• Raw data:
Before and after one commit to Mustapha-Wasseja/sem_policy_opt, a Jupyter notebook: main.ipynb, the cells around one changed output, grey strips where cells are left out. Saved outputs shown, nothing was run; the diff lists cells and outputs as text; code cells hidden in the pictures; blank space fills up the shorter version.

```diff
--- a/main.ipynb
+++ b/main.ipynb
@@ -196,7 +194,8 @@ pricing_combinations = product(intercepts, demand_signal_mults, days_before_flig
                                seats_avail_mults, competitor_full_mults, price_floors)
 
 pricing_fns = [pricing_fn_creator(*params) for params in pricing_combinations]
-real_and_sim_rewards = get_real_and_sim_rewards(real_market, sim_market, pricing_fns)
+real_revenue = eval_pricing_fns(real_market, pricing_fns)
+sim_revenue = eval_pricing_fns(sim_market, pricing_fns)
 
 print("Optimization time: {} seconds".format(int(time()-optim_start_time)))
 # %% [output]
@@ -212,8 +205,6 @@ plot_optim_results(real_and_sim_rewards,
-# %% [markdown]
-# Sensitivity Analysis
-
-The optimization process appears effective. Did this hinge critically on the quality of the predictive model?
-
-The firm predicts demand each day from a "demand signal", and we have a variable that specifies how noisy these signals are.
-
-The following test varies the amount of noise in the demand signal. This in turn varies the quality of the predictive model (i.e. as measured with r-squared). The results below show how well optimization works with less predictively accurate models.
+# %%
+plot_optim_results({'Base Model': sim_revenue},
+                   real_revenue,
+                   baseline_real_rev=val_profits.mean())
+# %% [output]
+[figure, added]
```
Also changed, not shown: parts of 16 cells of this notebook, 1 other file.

--

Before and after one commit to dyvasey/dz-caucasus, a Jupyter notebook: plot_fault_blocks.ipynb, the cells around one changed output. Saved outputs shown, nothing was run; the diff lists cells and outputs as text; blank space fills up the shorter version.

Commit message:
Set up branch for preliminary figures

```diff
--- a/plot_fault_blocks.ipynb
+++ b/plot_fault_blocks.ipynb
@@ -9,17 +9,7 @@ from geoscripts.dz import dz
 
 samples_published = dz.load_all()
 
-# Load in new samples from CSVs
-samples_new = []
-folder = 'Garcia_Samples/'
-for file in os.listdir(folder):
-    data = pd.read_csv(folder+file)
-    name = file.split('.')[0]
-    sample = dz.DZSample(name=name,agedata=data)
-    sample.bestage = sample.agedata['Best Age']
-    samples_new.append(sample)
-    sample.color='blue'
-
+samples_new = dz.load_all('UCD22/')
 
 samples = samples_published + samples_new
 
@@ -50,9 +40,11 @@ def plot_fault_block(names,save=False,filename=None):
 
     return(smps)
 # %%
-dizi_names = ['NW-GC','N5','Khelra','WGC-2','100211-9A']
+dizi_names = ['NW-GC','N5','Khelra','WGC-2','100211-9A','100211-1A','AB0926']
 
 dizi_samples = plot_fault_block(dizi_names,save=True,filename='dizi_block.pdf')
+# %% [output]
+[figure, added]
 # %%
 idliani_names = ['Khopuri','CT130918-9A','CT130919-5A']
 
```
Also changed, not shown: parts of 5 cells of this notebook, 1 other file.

--

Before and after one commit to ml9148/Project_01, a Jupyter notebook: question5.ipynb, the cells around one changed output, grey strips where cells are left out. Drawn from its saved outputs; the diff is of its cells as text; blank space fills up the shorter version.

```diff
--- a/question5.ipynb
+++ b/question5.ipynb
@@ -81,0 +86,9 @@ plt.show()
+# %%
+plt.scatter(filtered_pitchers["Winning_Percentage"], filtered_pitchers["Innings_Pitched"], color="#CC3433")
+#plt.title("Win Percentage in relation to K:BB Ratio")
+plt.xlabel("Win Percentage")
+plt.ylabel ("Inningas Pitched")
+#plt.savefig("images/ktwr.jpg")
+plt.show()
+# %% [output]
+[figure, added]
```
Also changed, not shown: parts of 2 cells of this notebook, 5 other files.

• Action item:
Search the data for "agedata". Copy each line that has it.

• Your response:
-    sample = dz.DZSample(name=name,agedata=data)
-    sample.bestage = sample.agedata['Best Age']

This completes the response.